Like anything, I had to make a lot of mistakes along the way learning how to plan for a photography trip where I would be on my own. It is totally different from being on a group photo workshop. My thoughts apply to planning either Landscape Photography or Wildlife Photography trips.
1. Just Gotta Do The Research
Everybody’s time is valuable and making the best use of it on a photography trip is pretty important. When I return home from a typical 10 day trip, I am fairly well exhausted, but that usually means I did the best I could.
If you’re looking to get some seriously good images, you’ve probably been seeing some on social media and have decided you just have to go there with your camera. Now that’s the easy part. Planning the trip is critical to being able to come away with the best possible images.
2. Where Do I Want To Go?
If I see a photo that intrigues me from a place I have not been to, I make a screen print of it and keep in a directory on my computer. I maintain directories for each state, for example. I will overlay a text note on the photo of the location and the date it was taken, if available. These photos are synced to my iPhone and I can look at them anywhere I am. They are kind of a photographic to-do list, if you will.
3. Planning to be at The Right Place At The Right Time
Ok, so after looking at a bunch of photos on Instagram, Facebook, Pinterest, etc., you’ve decided where you want to go. Great, now you need to know when you want to go there and why. The right time to be somewhere is not always obvious. This is when the real research begins.
Some locations have some nice books that have been published, like Photographing Oregon, Photographing Yosemite, etc. I have found these books are well worth having and have always got some good information from them.
The photos on Flickr will generally show a date the photo was taken, but it can be incorrect so check multiple photos of the subject to be sure. Photos with flowers were probably not taken in November. It won’t be long before you figure out when the best time is to be somewhere.
4. Potential Shooting Locations
I always joke that I want to go somewhere that has multiple sunrise locations, multiple sunset locations and locations that can be shot on cloudy days like rivers and waterfalls. The point is that weather is going to vary and you want to have options, especially if you are limited in the number of trips you can take.
Be sure to know if there are any hour restrictions on the chosen locations. State Parks are notorious for not opening until 8 am and closing at sunset. Unless you camp out in the park, it can be difficult to be there when the light is good.
Then there can be the dreaded tourist crowds. National Parks can be very crowded in the summertime, which can really suck the fun out of being there. It isn’t too hard to find out the times you might want to avoid.
And yes, part of the trip planning is researching where you can stay. I prefer not to camp out, so being sure there is a decent motel within an hour of the shooting locations is important. Making reservations well in advance and noting what the cancellation rules are is important. Some of the more desired locations book up early for the best times of the year.
5. Finding Something Different Or New
One way of exploring the back roads of a location is using Google Maps and Google Earth. Strangely, they are not both using the same satellite images. I had one instance of Google Earth not showing the boardwalk piers on a Florida lake, but Google Maps showed them clearly.

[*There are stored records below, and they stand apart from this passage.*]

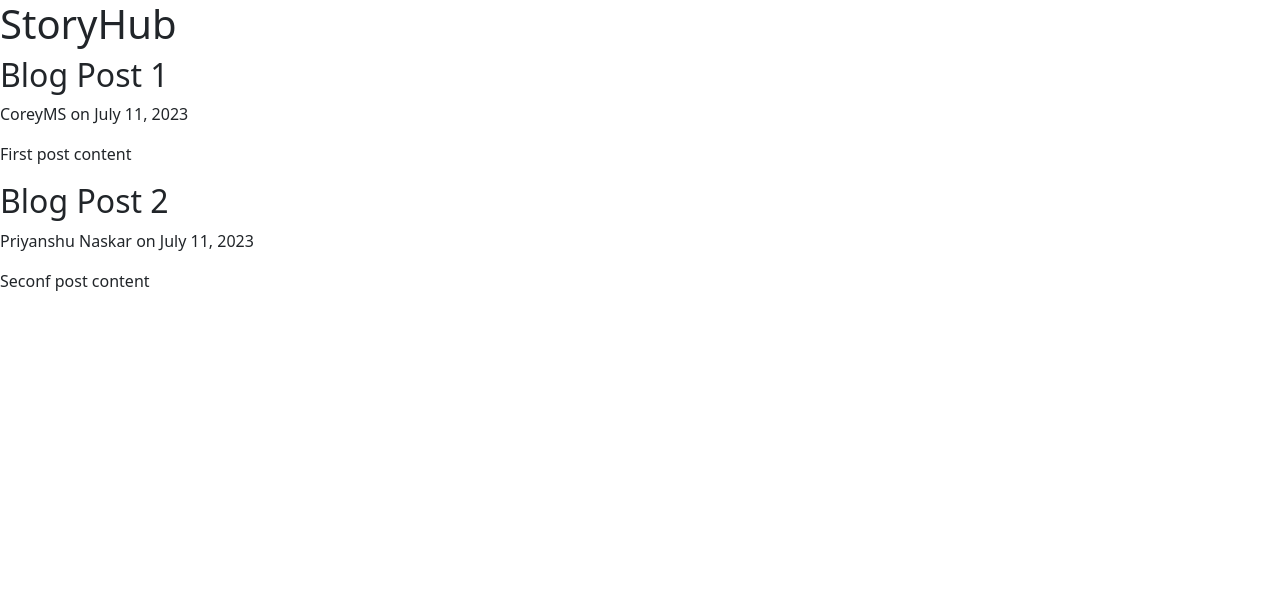
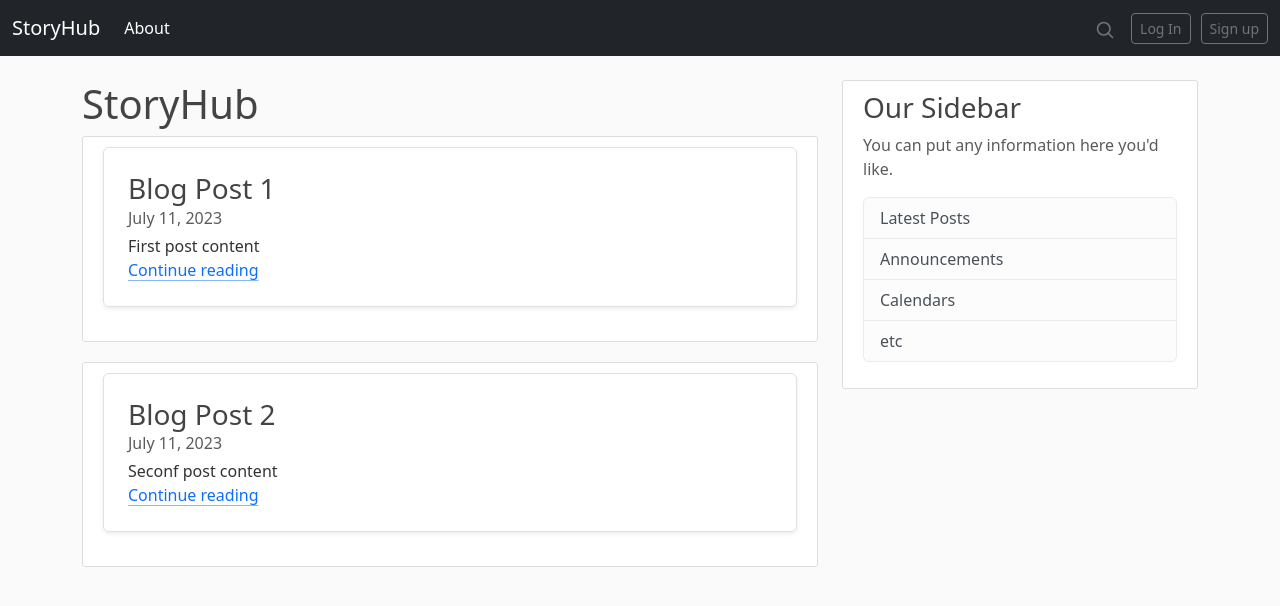
Before and after one commit to pnaskardev/Hello-Django, a Django app: page / in a window 1280 px wide. Shown: the top 606 px of the page. Run offline with Django 4.2, Linux system fonts and the light colour scheme; some libraries are stand-ins or nearby versions.

Commit message:
changed html models

```diff
--- /dev/null
+++ b/blog/static/blog/main.css
@@ -0,0 +1,84 @@
+body {
+    background: #fafafa;
+    color: #333333;
+    margin-top: 5rem;
+  }
+
+  h1, h2, h3, h4, h5, h6 {
+    color: #444444;
+  }
+
+  ul {
+    margin: 0;
+  }
+
+  .bg-steel {
+    background-color: #5f788a;
+  }
+
+  .site-header .navbar-nav .nav-link {
+    color: #cbd5db;
+  }
+
+  .site-header .navbar-nav .nav-link:hover {
+    color: #ffffff;
+  }
+
+  .site-header .navbar-nav .nav-link.active {
+    font-weight: 500;
+  }
+
+  .content-section {
+    background: #ffffff;
+    padding: 10px 20px;
+    border: 1px solid #dddddd;
+    border-radius: 3px;
+    margin-bottom: 20px;
+  }
+
+  .article-title {
+    color: #444444;
+  }
+
+  a.article-title:hover {
+    color: #428bca;
+    text-decoration: none;
+  }
+
+  .article-content {
+    white-space: pre-line;
+  }
+
+  .article-img {
+    height: 65px;
+    width: 65px;
+    margin-right: 16px;
+  }
+
+  .article-metadata {
+    padding-bottom: 1px;
+    margin-bottom: 4px;
+    border-bottom: 1px solid #e3e3e3
+  }
+
+  .article-metadata a:hover {
+    color: #333;
+    text-decoration: none;
+  }
+
+  .article-svg {
+    width: 25px;
+    height: 25px;
+    vertical-align: middle;
+  }
+
+  .account-img {
+    height: 125px;
+    width: 125px;
+    margin-right: 20px;
+    margin-bottom: 16px;
+  }
+
+  .account-heading {
+    font-size: 2.5rem;
+  }
--- a/blog/templates/blog/base.html
+++ b/blog/templates/blog/base.html
@@ -1,3 +1,4 @@
+{% load static %}
 <!DOCTYPE html>
 <html lang="en">
 <head>
@@ -5,6 +6,10 @@
     <meta name="viewport" content="width=device-width, initial-scale=1.0">
     <!-- Bootstrap CSS -->
     <link href="https://cdn.jsdelivr.net/npm/bootstrap@5.3.0/dist/css/bootstrap.min.css" rel="stylesheet" integrity="sha384-9ndCyUaIbzAi2FUVXJi0CjmCapSmO7SnpJef0486qhLnuZ2cdeRhO02iuK6FUUVM" crossorigin="anonymous">
+
+    <!-- css file -->
+    <link rel="stylesheet" type="text/css" href="{% static 'blog/main.css' %}">
+
     {% if title %}
         <title>StoryHub- {{ title }}</title>
     {% else %}
@@ -12,7 +17,62 @@
     {% endif %}
 </head>
 <body>
-    {% block content %}{% endblock %}
+    <header>
+        <nav class="navbar navbar-expand-md navbar-dark fixed-top bg-dark">
+            <div class="container-fluid">
+                <a class="navbar-brand" href="{% url 'blog-home' %}">StoryHub</a>
+                <button class="navbar-toggler" type="button" data-bs-toggle="collapse" data-bs-target="#navbarCollapse" aria-controls="navbarCollapse" aria-expanded="false" aria-label="Toggle navigation">
+                <span class="navbar-toggler-icon"></span>
+                </button>
+                <div class="collapse navbar-collapse" id="navbarCollapse">
+                <ul class="navbar-nav me-auto mb-2 mb-md-0">
+                    <li class="nav-item">
+                    <a class="nav-link active" aria-current="page" href="{% url 'blog-about' %}">About</a>
+                    </li>
+                    <!-- <li class="nav-item">
+                    <a class="nav-link" href="#">Link</a>
+                    </li>
+                    <li class="nav-item">
+                    <a class="nav-link disabled">Disabled</a>
+                    </li>
+                </ul>
+                <form class="d-flex" role="search">
+                    <input class="form-control me-2" type="search" placeholder="Search" aria-label="Search">
+                    <button class="btn btn-outline-success" type="submit">Search</button>
+                </form> -->
+
+                </div>
+                <div class="col-4 d-flex justify-content-end align-items-center">
+                  <a class="link-secondary" href="#" aria-label="Search">
+                      <svg xmlns="http://www.w3.org/2000/svg" width="20" height="20" fill="none" stroke="currentColor" stroke-linecap="round" stroke-linejoin="round" stroke-width="2" class="mx-3" role="img" viewBox="0 0 24 24"><title>Search</title><circle cx="10.5" cy="10.5" r="7.5"></circle><path d="M21 21l-5.2-5.2"></path></svg>
+                  </a>
+                  <a class="btn btn-sm btn-outline-secondary" href="#">Log In</a>
+                  <span style="margin-left: 5px; margin-right: 5px;"></span>
+                  <a class="btn btn-sm btn-outline-secondary" href="#">Sign up</a>
+            </div>
+            </div>
+        </nav>
+    </header>
+    <main role="main" class="container">
+        <div class="row">
+          <div class="col-md-8">
+            {% block content %}{% endblock %}
+          </div>
+          <div class="col-md-4">
+            <div class="content-section">
+              <h3>Our Sidebar</h3>
+              <p class='text-muted'>You can put any information here you'd like.
+                <ul class="list-group">
+                  <li class="list-group-item list-group-item-light">Latest Posts</li>
+                  <li class="list-group-item list-group-item-light">Announcements</li>
+                  <li class="list-group-item list-group-item-light">Calendars</li>
+                  <li class="list-group-item list-group-item-light">etc</li>
+                </ul>
+              </p>
+            </div>
+          </div>
+        </div>
+      </main>
     <script src="https://unpkg.com/htmx.org@1.9.2"></script>
     <script src="https://cdn.jsdelivr.net/npm/bootstrap@5.3.0/dist/js/bootstrap.bundle.min.js" integrity="sha384-geWF76RCwLtnZ8qwWowPQNguL3RmwHVBC9FhGdlKrxdiJJigb/j/68SIy3Te4Bkz" crossorigin="anonymous"></script>
 </body>
--- a/blog/templates/blog/home.html
+++ b/blog/templates/blog/home.html
@@ -2,8 +2,22 @@
 {% block content %}
     <h1>StoryHub</h1>
     {% for posts in posts %}
-        <h2>{{ posts.title }}</h2>
+        <!-- <h2>{{ posts.title }}</h2>
         <p>{{ posts.author }} on {{ posts.date_posted }}</p>
-        <p>{{ posts.content }}</p>
+        <p>{{ posts.content }}</p> -->
+        <article class="media content-section col-md-12">
+            <div class="row g-0 border rounded overflow-hidden flex-md-row mb-4 shadow-sm h-md-250 position-relative" >
+              <div class="col p-4 d-flex flex-column position-static">
+                <!-- <strong class="d-inline-block mb-2 text-primary-emphasis">World</strong> -->
+                <h3 class="mb-0">{{ posts.title }}</h3>
+                <div class="mb-1 text-body-secondary">{{ posts.date_posted }}</div>
+                <p class="card-text mb-auto">{{ posts.content }}</p>
+                <a href="#" class="icon-link gap-1 icon-link-hover stretched-link">
+                  Continue reading
+                  <svg class="bi"><use xlink:href="#chevron-right"></use></svg>
+                </a>
+              </div>
+            </div>
+        </article>
     {% endfor %}
 {% endblock content %}
--- a/blog/urls.py
+++ b/blog/urls.py
@@ -2,6 +2,6 @@ from django.urls import path
 from . import views
 
 urlpatterns=[
-    path('',views.home,name='home'),
-    path('about/',views.about,name='home'),
+    path('',views.home,name='blog-home'),
+    path('about/',views.about,name='blog-about'),
 ]
```
Also changed, not shown: db.sqlite3.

Google Earth has tons of photos, and while not high quality, they will show you what the view looks like at a particular lake, for example. This can save a lot of time compared to driving everywhere. I constantly am amazed how many photos they have in some really remote locations.

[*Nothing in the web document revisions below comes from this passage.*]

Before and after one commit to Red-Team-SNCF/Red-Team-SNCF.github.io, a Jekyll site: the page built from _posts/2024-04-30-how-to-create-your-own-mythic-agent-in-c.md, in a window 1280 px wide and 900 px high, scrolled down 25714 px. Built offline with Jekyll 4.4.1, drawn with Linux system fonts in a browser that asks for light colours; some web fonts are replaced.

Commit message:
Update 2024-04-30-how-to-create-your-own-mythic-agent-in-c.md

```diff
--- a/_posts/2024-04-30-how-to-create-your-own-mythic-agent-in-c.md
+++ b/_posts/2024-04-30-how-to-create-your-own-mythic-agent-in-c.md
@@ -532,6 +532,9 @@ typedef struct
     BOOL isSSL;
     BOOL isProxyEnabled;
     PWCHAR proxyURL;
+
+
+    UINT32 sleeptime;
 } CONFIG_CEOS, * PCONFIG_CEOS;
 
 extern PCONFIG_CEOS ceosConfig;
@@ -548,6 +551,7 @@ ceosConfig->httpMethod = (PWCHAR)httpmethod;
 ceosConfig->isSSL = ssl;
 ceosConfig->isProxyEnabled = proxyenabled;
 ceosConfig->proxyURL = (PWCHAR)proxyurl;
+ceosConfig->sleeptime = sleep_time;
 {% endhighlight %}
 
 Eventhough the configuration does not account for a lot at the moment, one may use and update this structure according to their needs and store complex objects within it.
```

6. Planning for The Sun, Moon and Tides
Apps like The Photographers Ephemeris or Photo Pills are critical to have. I want to know BEFORE I go to a location where the sun is going to rise and set in relation to where I am standing. Where it does is vastly different in winter and summer. It may have a major affect on what time of year I go there. It can be nice to also know what the moon is doing, especially if you are using a full moon to light up the scene at night. If you’re shooting on the coast, you’ve got to know when high tide is. Low tide is usually not very attractive, so I try to be at a coastal location where it will be close to high tide at sunrise or sunset. Tides Near Me is a great app that I rely on.
7. Physical Requirements and Clothing
If the locations you want to photograph involve trails, it’s a good idea to know the trail length and the amount of elevation gain/loss on the trail. You should know in advance what your capabilities are. AllTrails.com is a great resource for information.
I obtain as much information on the expected weather before I go. I prepare for a variety of conditions, especially unexpected cold weather. Taking a couple of extra layers including rain jackets and pants have come in handy more times than I can remember. If I’m hitting the beach or swamps, the Muck boots are in the suitcase for sure. For the bugs, remember the bug spray and head nets.
A couple of final items that I make sure to have with me are a first aid kit and a tire patch kit with pliers and a tire pump. I’ll leave the tire pressure management on while driving to see if tire pressures start to go down. Yes, it has happened several times and having the pump with me was huge. You’re not always around cell towers to call for help.
Once you’ve done a few solo trips, it’s really not as daunting as the above may make it seem. I have learned to enjoy the process of planning a photography trip. It keeps me pretty busy, actually. I have a simple checklist I print to be sure I don’t forget anything important.
If you haven’t gone out solo before, experiment with a short trip. I really enjoy the freedom and the people I meet along the way.